The Centers for Medicare & Medicaid Services (CMS) has tremendous authority to implement the provisions that Congress has written. Beyond the ACA, Medicaid expansion, and healthcare exchanges, many other government activities dramatically affect cancer care because of the wheels that have been in motion for years under Medicare Part B and in the payer sector, said Jayson Slotnik, JD, MPH, Partner, Health Policy Strategies, LLC.

“What’s going on in the coverage world on a national level is interesting, yet not unpredictable,” Mr Slotnik said. CMS currently has few resources at the national level; it has lost staff that, because of sequestration, cannot be replaced. The agency is overworked and morale is very low, and CMS is “going after the low-hanging fruit,” he said.

“Given the resources, given the political environment, given where the agency is focused,” change within CMS, as it relates to cancer care, may come about slowly, Mr Slotnik predicted. “That having been said, CMS has local contractors that administer the plan, and that is where the action is.”

Denise K. Pierce, President and Chief Executive Officer, DK Pierce and Associates, agreed that there are many stressors at the national level, but “the machine” still runs at the local level.

“It is the local implementation of healthcare that all of us feel, and this differs across the United States. For example, when a new oncology drug comes to market, not every contractor deals with that drug in the same manner,” Ms Pierce pointed out.

Approaches vary regarding how coverage is established and the expectations for claims processing. This all impacts oncology practices.

For example, a change is occurring in the criteria for drug coverage. “Previously, many of the contractors would have very specific criteria for covering cancer drugs. You knew the particular indications of use and where the drug would be covered. Over time, many contractors have gone to a global coverage and are not being very distinct with the coverage criteria,” she noted.

Although this may indicate that providers are being trusted to utilize drugs appropriately, it could also make providers nervous about the possibility of a claim being rejected. There has also been a shift to more high-cost claim audits. “You know that if you’re looking at a high-dollar claim audit, notoriously, oncology drugs are ending up under that category,” she said.

Medicaid: Local Concerns

The expansion of Medicaid under the ACA will undoubtedly mean that more patients with cancer will be treated under Medicaid. Different Medicaid agencies are taking different actions, “because they are already in dire straits with their budgets,” Ms Pierce said.

An extreme example comes from Oregon, where Medicaid has established a marginal benefit for a high-cost policy that ties coverage of high-cost drugs to the patient’s life expectancy. A treatment will not be covered if a patient has an expected survival of <6 months; this patient will be referred for palliative or hospice care. For patients with an expected median survival of 6 to 12 months, the treatment must be expected to increase survival by 50%. For those expected to live at least 12 months, the treatment must provide a 30% improvement in survival.
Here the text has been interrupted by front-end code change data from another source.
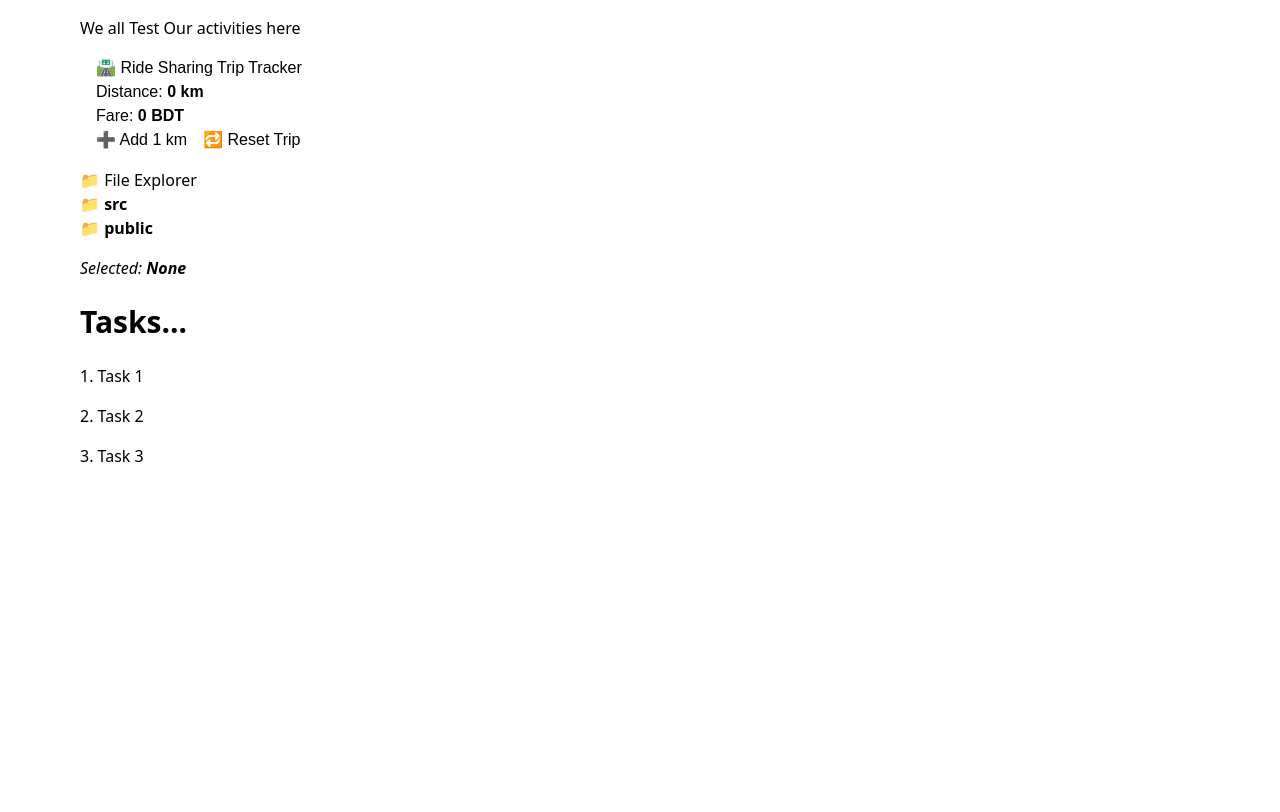
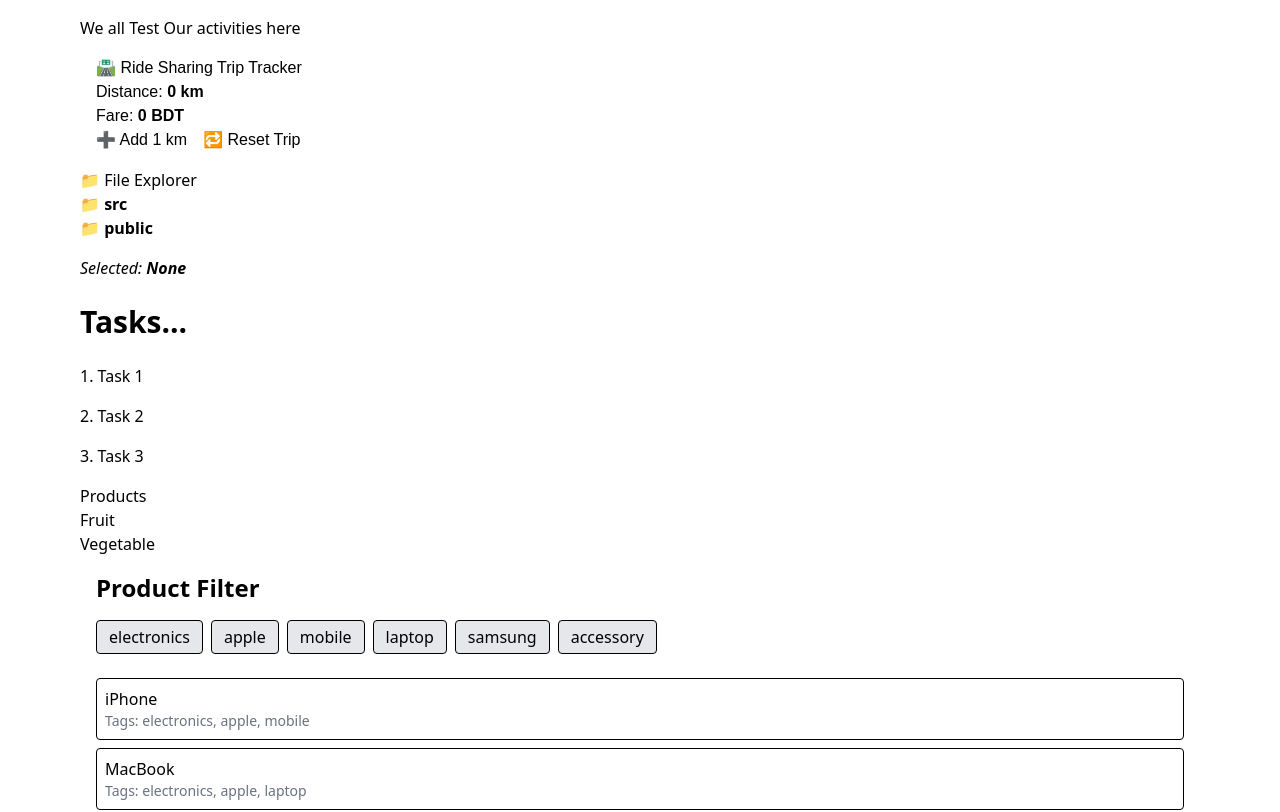
Before and after one commit to sakibhasan-24/random-test, a React (Vite) app: page / in a window 1280 px wide. Shown: the top 812 px of the page. Built offline with nearby package versions, Linux system fonts and the light colour scheme.

Commit message:
practice use memo

```diff
--- /dev/null
+++ b/src/memo/TestMemo.tsx
@@ -0,0 +1,84 @@
+import React, { useState, useMemo } from "react";
+
+//  Type
+type Product = {
+  id: number;
+  name: string;
+  tags: string[];
+};
+
+const products: Product[] = [
+  { id: 1, name: "iPhone", tags: ["electronics", "apple", "mobile"] },
+  { id: 2, name: "MacBook", tags: ["electronics", "apple", "laptop"] },
+  { id: 3, name: "Galaxy S22", tags: ["electronics", "samsung", "mobile"] },
+  { id: 4, name: "AirPods", tags: ["electronics", "apple", "accessory"] },
+];
+
+export default function TestMemo() {
+  const [selectedTags, setSelectedTags] = useState<string[]>([]);
+
+  const allTags = useMemo(() => {
+    const tagSet = new Set<string>();
+    products.forEach((product) => {
+      product.tags.forEach((tag) => tagSet.add(tag));
+    });
+    return Array.from(tagSet);
+  }, []);
+
+  const toggleTag = (tag: string) => {
+    setSelectedTags((prev) =>
+      prev.includes(tag)
+        ? prev.filter((t) => t !== tag)
+        : [...prev, tag]
+    );
+  };
+
+  const filteredProducts = useMemo(() => {
+    if (selectedTags.length === 0) return products;
+    return products.filter((product) =>
+      selectedTags.every((tag) => product.tags.includes(tag))
+    );
+  }, [selectedTags]);
+
+  return (
+    <div className="p-4">
+      <h1 className="text-2xl font-bold mb-4">Product Filter</h1>
+
+      <div className="flex flex-wrap gap-2 mb-6">
+        {allTags.map((tag) => (
+          <button
+            key={tag}
+            className={`px-3 py-1 border rounded cursor-pointer ${
+              selectedTags.includes(tag) ? "bg-blue-500 text-white" : "bg-gray-200"
+            }`}
+            onClick={() => toggleTag(tag)}
+          >
+            {tag}
+          </button>
+        ))}
+        {selectedTags.length > 0 && (
+          <button
+            onClick={() => setSelectedTags([])}
+            className="px-3 py-1 cursor-pointer bg-red-500 text-white rounded"
+          >
+            Clear Filters
+          </button>
+        )}
+      </div>
+
+      <ul className="space-y-2">
+        {filteredProducts.map((product) => (
+          <li key={product.id} className="border p-2 rounded">
+            <div className="font-medium">{product.name}</div>
+            <div className="text-sm text-gray-500">
+              Tags: {product.tags.join(", ")}
+            </div>
+          </li>
+        ))}
+        {filteredProducts.length === 0 && (
+          <li className="text-gray-500 italic">No products match selected tags.</li>
+        )}
+      </ul>
+    </div>
+  );
+}
--- a/src/page/Home.tsx
+++ b/src/page/Home.tsx
@@ -1,5 +1,7 @@
 import Tasks from "../drag-and-drop/Tasks";
+import TestMemo from "../memo/TestMemo";
 import TripTracker from "../test/TripTracker";
+import Listings from "../transform-data/Listings";
 import FileExplorer from "./FileExplorer";
 
 export default function Home() {
@@ -9,6 +11,8 @@ export default function Home() {
         <TripTracker/>
         <FileExplorer/>
         <Tasks/>
+        <Listings/>
+        <TestMemo/>
     </div>
   )
 }
--- /dev/null
+++ b/src/transform-data/Listings.tsx
@@ -0,0 +1,41 @@
+
+import { useState } from "react";
+import { dataTransform } from "./data"
+import { groupData } from "./helper-group-data";
+
+export default function Listings() {
+    const data=dataTransform;
+    // console.log(data)
+    const items=groupData(data);
+    console.log(items)
+    const [isOpen,setIsOpen]=useState<{[key:string]:boolean}>({});
+    const handleToggle=(key:string)=>{
+        setIsOpen((prev)=> ({...prev,[key]:!prev[key]}))
+    }
+
+
+  return (
+    <div>
+        <h1>Products</h1>
+        {
+            items.map((item,index)=>{
+                return(
+                    <div key={index}>
+                        <h2 className="cursor-pointer"
+                        onClick={()=>handleToggle(item.category)}>{item.category}</h2>
+                        <ul className={isOpen[item.category] ? "visible" : "hidden"}>
+                            {
+                                item.items.map((item:any,index:any)=>{
+                                    return(
+                                        <li className="m-4" key={index}>{item}</li>
+                                    )
+                                })
+                            }
+                        </ul>
+                    </div>
+                )
+            })
+        }
+    </div>
+  )
+}
--- a/src/transform-data/helper-group-data.ts
+++ b/src/transform-data/helper-group-data.ts
@@ -26,4 +26,5 @@ export const groupData = (data: dataModel[]) => {
             result[index].items.push(item.name);
         }
    })
+   return result;
 }
```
“Whereas Medicaid, in the past, had not paid much attention to oncology drugs and never really established coverage criteria, we have now seen Medicaid agencies establishing very distinct clinical criteria and prior authorization approaches. These are going to be evolving over time, not only because of the ACA and the Medicaid expansion, but because the increased cost of care impacts their budgets and they must find ways to manage them,” Ms Pierce said.

Call to Action: Get Involved

Mr Slotnik urged stakeholders “who are in the know, who see patients, who make the drugs, who manage the dollars,” to get involved in setting policies regarding what society should pay for healthcare, what guidelines should be set, and what outcomes should be expected. “The people who actually pay to provide the care, in my opinion, are better positioned to engage, communicate, educate, and ultimately decide what role the government should have in healthcare,” he maintained.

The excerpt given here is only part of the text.